While snowmobiling isn’t the quietest winter activity there is (those motors do make noise), when the opportunity comes to give it a go, seize the moment and do it. After all, for most city slickers, snowmobiling isn’t high up on the activities radar, while in the countrysides of rural Canada the sport can approach cult-like popularity.
But I wouldn’t advise rolling and falling off the machine (more on that later).
Sun Peaks Adventure Snowmobile Tours
Sun Peaks Adventure Snowmobile Tours offer backcountry tours from 2 to 4 hours in length. Our own 2-hour tour was the perfect amount of time to experience the thrills and fun of riding at somewhat high speed on pristine trails with gorgeous views of the Thomson Nicola lakes and mountains. The cost for a 2 hour tour is $167 per person, with a $68 passenger fee for two riders. A valid driver’s license and waiver form paperwork is required. Kids are welcome to ride as passengers, though it’s up to the guide’s discretion to determine how young is too young.
Is Any Special Clothing Needed?
Your standard winter activity or ski outfit will work just fine for snowmobiling. This should include warm undergarments, gloves and boots, ski jackets and pants, and goggles. Helmets (with visors) should be provided by the operator. My husband swears by his bib-ski pants, as they prevent snow from going up into your jacket. He might have something there…
A Taste of the Snowmobile Tour
What’s Snowmobiling Like?
These machines are pretty big and loud. Taking charge of a nearly 500 lb machine can be daunting for someone of small stature. But once I got the hang of revving the motor and turning on the speed when I was comfortable, it was really fun. It was surreal sitting down and watching the snowscape go by, when I’m so used to skiing or riding to get the same sensation. I was conscious of slowing down in turns, as I really didn’t want to roll over, and then I did.

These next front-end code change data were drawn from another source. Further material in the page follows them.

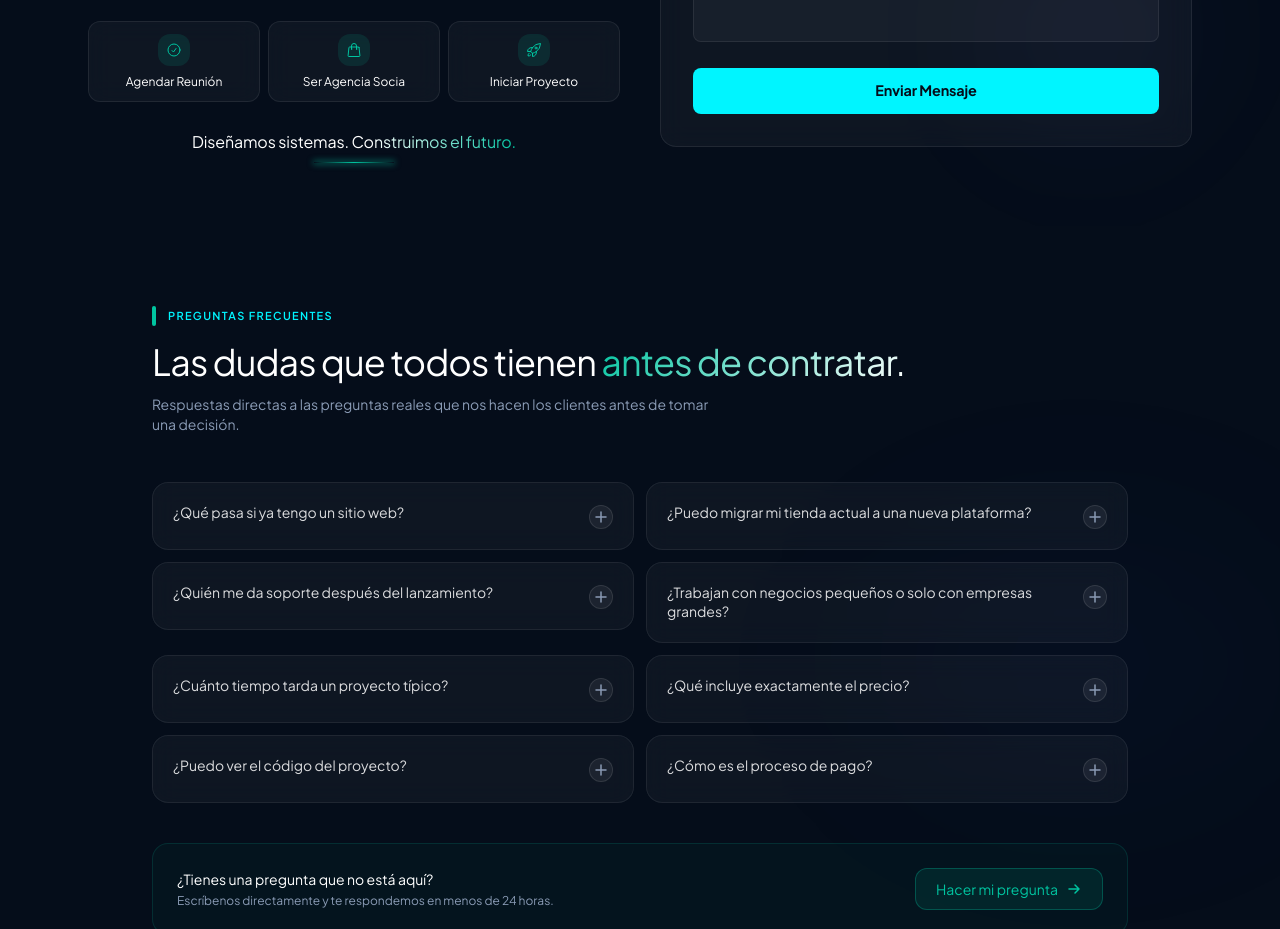
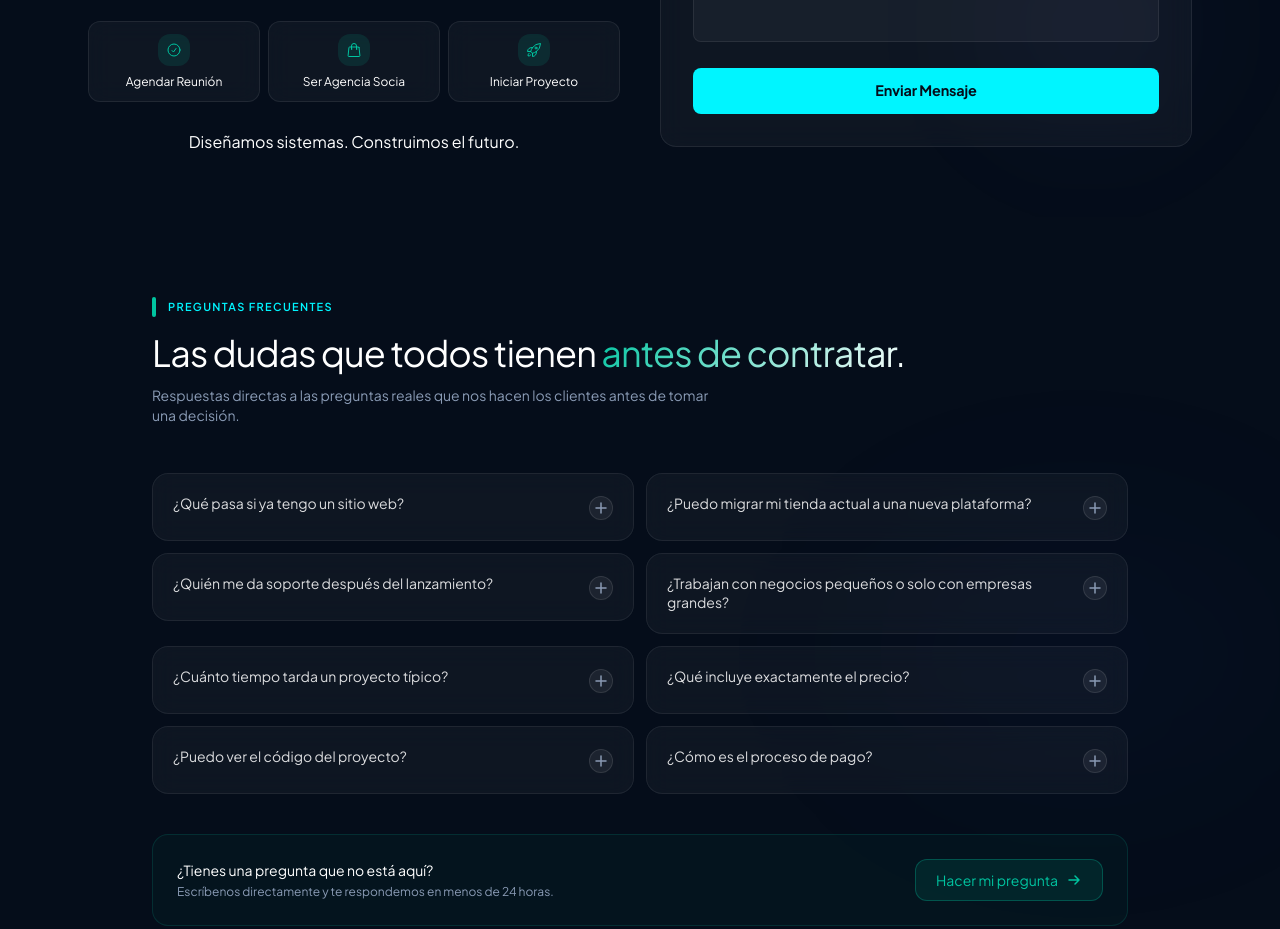
Before and after one commit to Pneuma-Studio/pneumastudio, a Next.js app: page /contact in a window 1280 px wide. Shown: the part 1100-2029 px from the top of the page. Built offline with nearby package versions, Linux system fonts and the light colour scheme.

Commit message:
Local Commit: 2026-05-28T18:39:16.330Z - Removed the teal accent line (thin horizontal glow line) below the tagline on the Contact page, leaving only the gradient text

```diff
--- a/src/app/contact/components/ContactMain.tsx
+++ b/src/app/contact/components/ContactMain.tsx
@@ -242,28 +242,10 @@ export default function ContactMain() {
               {/* Tagline below CTA cards — centered */}
               <div className="mt-3 relative flex flex-col items-center text-center">
                 <p
-                  className="text-base font-700"
-                  style={{
-                    letterSpacing: '-0.01em',
-                    background: 'linear-gradient(to right, #ffffff 0%, #ffffff 55%, #00C4A0 100%)',
-                    WebkitBackgroundClip: 'text',
-                    WebkitTextFillColor: 'transparent',
-                    backgroundClip: 'text',
-                  }}
+                  className="text-base font-700 text-white"
                 >
                   {lang === 'es' ?'Diseñamos sistemas. Construimos el futuro.' :'We design systems. We build the future.'}
                 </p>
-                {/* Teal sharp accent line centered below text — thin with subtle glow */}
-                <div className="mt-2 flex justify-center">
-                  <div
-                    style={{
-                      width: '80px',
-                      height: '1px',
-                      background: 'linear-gradient(to right, transparent, #00C4A0, transparent)',
-                      boxShadow: '0 0 6px 1px rgba(0,196,160,0.6)',
-                    }}
-                  />
-                </div>
               </div>
             </div>
           </ScrollAnimator>
```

How Did You Fall Off the Snowmobile?
It was the opposite of what you might think. I wasn’t going fast enough doing turns in an open meadow area, and the underpowered machine just tipped over into the powder and I was thrown clear. I was uninjured, our guide righted the sled without a problem, and I hopped right back on and kept going. It’s important to find a speed you’re comfortable with, but do remember to not go too slowly. These snowmobiles were designed for some speed after all.
What Did You Like and Dislike?
I loved being in the open air of the backcountry. There was no one except our guide so we had the trails and beautiful scenery to ourselves. It was also a lot of fun to ride around the open meadows filled with powder snow and feel the winter air rush by. It was also dead quiet, except for the noise of our sleds. They are quite loud so it took some getting used to. The smell of gas from the sleds takes away from the beauty of the experience, in my view. But snowmobiles need gas to move, so that’s a trade off to consider.
Would You Ever Try Highlining?
Go up an insane vertical wall to leave my mark? Hell no.
Pin For Later
Disclosure: The Travelling Mom thanks Sun Peaks Ski Resort and Adventure Snowmobile Tours for the opportunity to try snowmobiling in beautiful British Columbia.
Credits: C Laroye
Have you ever tried snowmobile touring? Share your comments below.